Affirmations can seriously change your life AND there’s a right way to do them that isn’t always talked about.
Usually you hear: Pick something positive and say it to yourself again and again and before you know it, TA DA, your life is changed. I know when I first started transforming my life, I didn’t really understand what to say, affirmations didn’t feel right to me so I didn’t really use them as much or as effectively as I could have. I thought affirmations were just putting a sticky note on your mirror and telling myself I was beautiful and I didn’t see how that would help.
In my How Changing My Thoughts Transformed My Life post, I shared how important thoughts really are, and affirmations can certainly help you improve them, so here is what you need to know about effective affirmations.
1. Affirmations need to feel true.
Studies have actually shown that using affirmations can make you feel worse if they don’t feel true for you. If everything feels like it’s going wrong in your life and you’re walking around saying “I love my life,” you will KNOW that it doesn’t feel remotely true, and likely make your current situation feel even worse.
Solution? Create bridges. Using this same example, let’s say the thought you want to get rid of is “I’m fat” and you want to lose weight and love your body but it doesn’t feel true for you right now to say “I am fit” or “I love my body”, say something neutral that IS true. IE “I have a body” or something that is true and not negative. It doesn’t even have to be positive yet, we can focus on just moving your thoughts to neutral territory.
Once things have shifted a bit you can move from there to something more positive.
Maybe “I am grateful to have a body” then “I love X about my body” etc until you get to where you want to be and using the affirmation of “I love my body” doesn’t feel untrue.
Affirmations can be a stretch – that’s generally why we use them, but you don’t want them to feel like they couldn’t be true.
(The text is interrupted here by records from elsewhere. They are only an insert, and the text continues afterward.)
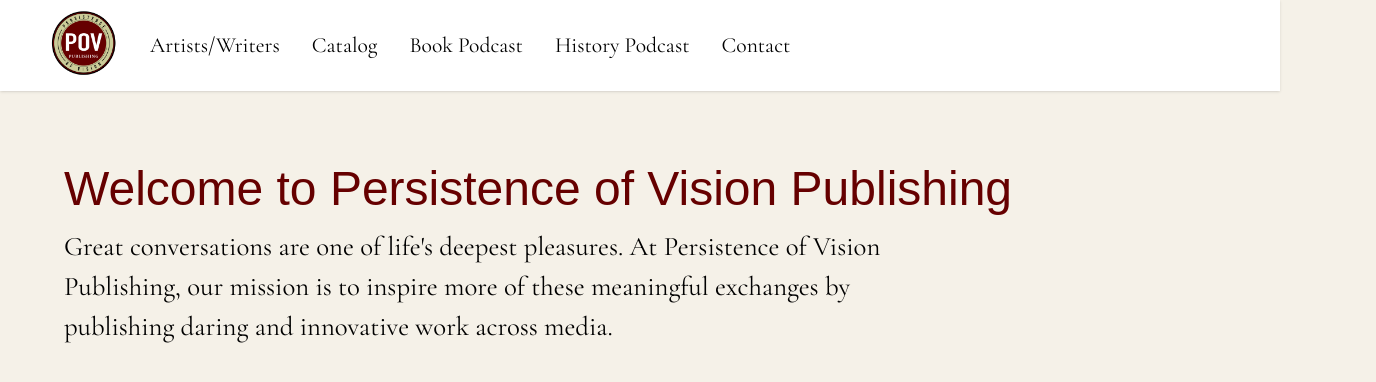
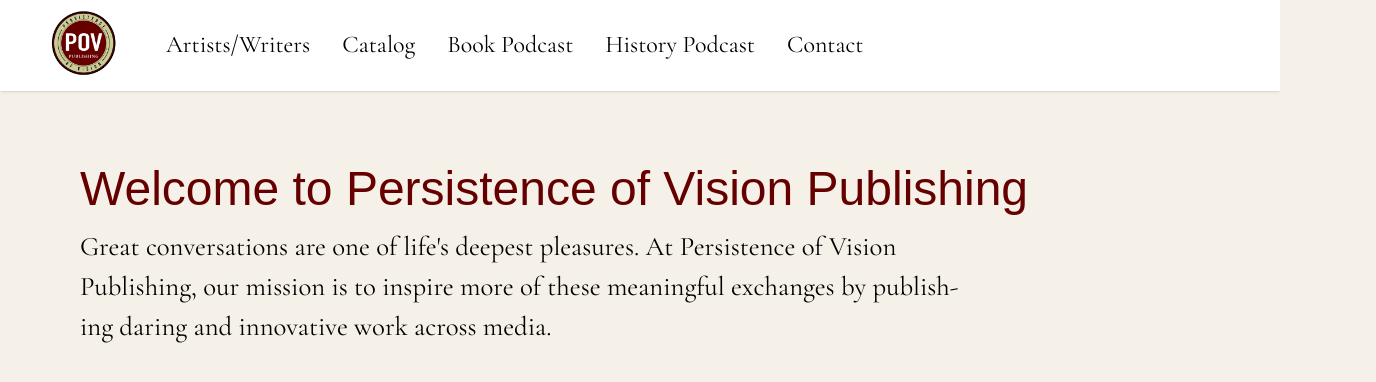
Before and after one commit to lbdeyo/pov-publishing, a Next.js app: page / in a window 1280 px wide. Shown: the top 382 px of the page, 1376 px wide, since content can reach past the window. Built offline with nearby package versions, Linux system fonts and the light colour scheme; a web font is replaced by a local one.

Commit message:
Fixing bugs and bugs and bugs

```diff
--- a/src/app/components/navbar.tsx
+++ b/src/app/components/navbar.tsx
@@ -8,9 +8,9 @@
   const [isMenuOpen, setIsMenuOpen] = useState(false);
 
   return (
-    <nav className="bg-white shadow relative">
-      <div className="container mx-auto px-4 md:px-12 max-w-7xl flex items-center py-2">
-        <Link href="/" className="mr-8">
+    <nav className="bg-white shadow relative w-full">
+      <div className="flex items-center justify-between md:justify-start px-2 md:px-12 py-2 md:container md:mx-auto md:max-w-7xl">
+        <Link href="/" className="flex-shrink-0">
           <Image
             src="/img/pov-bug.png"
             alt="POV Publishing"
@@ -19,8 +19,28 @@
             priority
           />
         </Link>
+        <div className="hidden md:flex items-center ml-12">
+          <Link href="/artists-writers" className="nav-link text-[1.5rem] mr-8">
+            Artists/Writers
+          </Link>
+          <Link href="/catalog" className="nav-link text-[1.5rem] mr-8">
+            Catalog
+          </Link>
+          <Link href="/book-podcast" className="nav-link text-[1.5rem] mr-8">
+            Book Podcast
+          </Link>
+          <Link href="/history-podcast" className="nav-link text-[1.5rem] mr-8">
+            History Podcast
+          </Link>
+          <Link href="/contact" className="nav-link text-[1.5rem]">
+            Contact
+          </Link>
+        </div>
+        <div className="md:hidden ml-auto">
           <button
-          className="ml-auto md:hidden"
+            type="button"
+            aria-label="Toggle menu"
+            className="flex items-center justify-center w-10 h-10 border border-gray-300 rounded"
             onClick={() => setIsMenuOpen(!isMenuOpen)}>
             <svg
               className="w-6 h-6"
@@ -32,31 +52,18 @@
                 strokeLinejoin="round"
                 strokeWidth={2}
                 d={
-                isMenuOpen ? "M6 18L18 6M6 6l12 12" : "M4 6h16M4 12h16M4 18h16"
+                  isMenuOpen
+                    ? "M6 18L18 6M6 6l12 12"
+                    : "M4 6h16M4 12h16M4 18h16"
                 }
               />
             </svg>
           </button>
-        <div className="hidden md:flex items-center nav-links">
-          <Link href="/artists-writers" className="nav-link">
-            Artists/Writers
-          </Link>
-          <Link href="/catalog" className="nav-link">
-            Catalog
-          </Link>
-          <Link href="/book-podcast" className="nav-link">
-            Book Podcast
-          </Link>
-          <Link href="/history-podcast" className="nav-link">
-            History Podcast
-          </Link>
-          <Link href="/contact" className="nav-link">
-            Contact
-          </Link>
+        </div>
       </div>
       {isMenuOpen && (
-          <div className="absolute top-[100%] left-0 right-0 bg-white shadow-lg md:hidden z-50">
-            <div className="flex flex-col px-4 py-2 container mx-auto">
+        <div className="md:hidden bg-white border-t">
+          <div className="flex flex-col px-4 py-2">
             <Link
               href="/artists-writers"
               className="py-2"
@@ -90,7 +97,6 @@
           </div>
         </div>
       )}
-      </div>
     </nav>
   );
 };
--- a/src/app/globals.css
+++ b/src/app/globals.css
@@ -14,6 +14,9 @@
   background-color: #f5f1e8 !important;
   color: black !important;
   margin: 0;
+  width: 100vw;
+  overflow-x: hidden;
+  padding: 0;
 }
 
 h1 {
@@ -35,8 +38,8 @@
 }
 
 h2 {
-  font-size: 2.25rem !important;
-  line-height: 2.5rem !important;
+  font-size: 1.8rem !important;
+  line-height: 2rem !important;
   margin-bottom: 0.25rem !important;
 }
 
@@ -78,13 +81,11 @@
 }
 
 .nav-links .nav-link {
-  font-size: 1.35rem !important;
+  font-size: 2rem !important;
   line-height: 1.2 !important;
   color: black !important;
   font-family: "Cormorant Garamond", serif !important;
   text-decoration: none;
-  margin-right: 2rem;
-  padding: 0.5rem 0;
 }
 
 .nav-links .nav-link:hover {
@@ -107,3 +108,35 @@
   text-decoration-thickness: 1px;
   text-underline-offset: 2px;
 }
+
+main {
+  width: 100%;
+  max-width: 100vw;
+  overflow-x: hidden;
+  padding: 0 1rem; /* Add some padding on mobile */
+}
+
+/* Reset viewport width */
+html,
+body {
+  max-width: 100%;
+  overflow-x: hidden;
+  margin: 0;
+  padding: 0;
+}
+
+/* Constrain text content */
+h1,
+p {
+  max-width: 100%;
+  overflow-wrap: break-word;
+  word-wrap: break-word;
+  hyphens: auto;
+}
+
+/* Add padding to main content */
+main {
+  padding: 0 1rem;
+  width: calc(100% - 2rem);
+  box-sizing: border-box;
+}
--- a/src/app/layout.tsx
+++ b/src/app/layout.tsx
@@ -17,9 +17,12 @@
 export default function RootLayout({children}: {children: React.ReactNode}) {
   return (
     <html lang="en" className={zillaSlabHighlight.variable}>
-      <body className={cormorantGaramond.className}>
-        <Navbar />
-        {children}
+      <body
+        className={`${cormorantGaramond.className} min-h-screen w-screen overflow-x-hidden`}>
+        <div className="flex flex-col min-h-screen w-full">
+          <Navbar />
+          <main className="flex-grow w-full">{children}</main>
+        </div>
       </body>
     </html>
   );
--- a/src/app/page.tsx
+++ b/src/app/page.tsx
@@ -1,9 +1,9 @@
 export default function Home() {
   return (
-    <div className="container mx-auto px-4 md:px-16 pt-4 md:pt-8 max-w-6xl">
+    <div className="container mx-auto px-2 md:px-16 pt-4 md:pt-8 max-w-6xl">
       <div className="grid grid-cols-1 gap-y-8 md:gap-y-16">
         <div>
-          <h1 className="max-w-5xl font-[var(--font-zilla)]">
+          <h1 className="max-w-5xl">
             Welcome to Persistence of Vision Publishing
           </h1>
           <p className="max-w-4xl">
--- a/tailwind.config.ts
+++ b/tailwind.config.ts
@@ -1,4 +1,5 @@
 import type {Config} from "tailwindcss";
+import type {PluginAPI} from "tailwindcss/types/config";
 
 export default {
   content: [
@@ -14,7 +15,7 @@
     },
   },
   plugins: [
-    function ({addBase}) {
+    function ({addBase}: PluginAPI) {
       addBase({
         h1: {fontFamily: "var(--font-zilla-slab)"},
         p: {
```
Lines whose indentation alone changed are shown as unchanged.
Another way create a bridge to affirmations that don’t feel true yet is adding “I am choosing to…” at the beginning. So you could say “I am choosing to love my body” before you go to “I love my body”.
2. Affirmations need to be in the positive.
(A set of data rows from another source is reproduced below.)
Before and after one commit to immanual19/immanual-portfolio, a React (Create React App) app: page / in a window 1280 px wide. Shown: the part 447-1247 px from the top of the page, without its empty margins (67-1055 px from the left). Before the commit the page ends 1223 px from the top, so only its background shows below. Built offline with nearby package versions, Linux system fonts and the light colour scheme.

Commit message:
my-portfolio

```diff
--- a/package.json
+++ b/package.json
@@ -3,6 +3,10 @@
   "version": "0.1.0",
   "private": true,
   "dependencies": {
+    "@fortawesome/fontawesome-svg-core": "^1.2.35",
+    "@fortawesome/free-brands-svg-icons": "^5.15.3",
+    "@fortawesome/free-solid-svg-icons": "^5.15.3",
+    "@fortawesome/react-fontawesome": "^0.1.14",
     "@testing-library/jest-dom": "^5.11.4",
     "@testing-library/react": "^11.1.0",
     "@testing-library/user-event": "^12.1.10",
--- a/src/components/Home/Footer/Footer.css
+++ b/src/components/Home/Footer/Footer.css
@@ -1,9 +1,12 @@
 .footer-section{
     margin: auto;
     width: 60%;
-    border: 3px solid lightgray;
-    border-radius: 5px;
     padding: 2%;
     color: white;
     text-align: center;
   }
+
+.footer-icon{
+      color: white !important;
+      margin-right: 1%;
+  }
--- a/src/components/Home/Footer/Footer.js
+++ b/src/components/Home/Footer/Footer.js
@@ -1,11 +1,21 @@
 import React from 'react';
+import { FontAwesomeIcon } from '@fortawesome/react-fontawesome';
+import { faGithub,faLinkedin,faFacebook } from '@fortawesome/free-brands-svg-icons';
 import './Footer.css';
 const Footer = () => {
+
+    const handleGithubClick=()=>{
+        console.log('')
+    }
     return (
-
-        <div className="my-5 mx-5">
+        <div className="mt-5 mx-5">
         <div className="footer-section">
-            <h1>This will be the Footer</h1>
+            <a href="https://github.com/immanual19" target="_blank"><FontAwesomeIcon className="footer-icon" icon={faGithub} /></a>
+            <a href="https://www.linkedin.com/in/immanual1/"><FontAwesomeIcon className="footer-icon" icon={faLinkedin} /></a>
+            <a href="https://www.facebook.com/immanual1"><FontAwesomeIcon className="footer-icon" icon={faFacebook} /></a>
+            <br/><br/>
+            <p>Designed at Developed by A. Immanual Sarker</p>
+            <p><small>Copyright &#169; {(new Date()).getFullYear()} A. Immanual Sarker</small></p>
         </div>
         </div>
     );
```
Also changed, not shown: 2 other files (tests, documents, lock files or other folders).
Nerd fact about your brain – your mind cannot process a negative, meaning you can’t not think about something without thinking about it.
If I say don’t think of a cookie you have to actually think about a cookie to not think about it. We can’t represent the absence. Sounds weird I know, but basically you need the affirmation to be positive ie “I eat food that nourish my body” instead of “I won’t eat cookies”.
The affirmation should focus on leading you toward something good, not away from something bad. If you affirm “I don’t want” or “I’m not” something… you actually are affirming what you don’t want.
3. You need to feel the affirmation.
Mindlessly repeating affirmations will do little to really help. Although repetition is important and it does help our subconscious mind learn (the Illusory Truth Effect explains how if we hear a lie often enough we begin to believe it’s true), we learn so much better when emotion is attached and that is where we can really start to feel the change.
Practise creating the FEELING with intensity that will go along with the affirmation. Think about a time in the past when you felt the feeling, imagine it – if you need to jump around or have a dance party or lie down or whatever it is, do your best to feel the feeling that accompanies the affirmation and practise that as much as possible.
Know the Maya Angelou quote? People won’t forget how you made them feel? Well your brain is like “same”. Give it some good feelings to hold on to.
- Affirmations need to feel true (or that they could be true).
- Affirmations need to be positive and focused on what you do want (not on what you don’t want).
- You need to feel them. Repetition is important but repetition x intensity is what will actually create change.
Have you used affirmations? Do you want to start and have more questions? Let me know in the comments.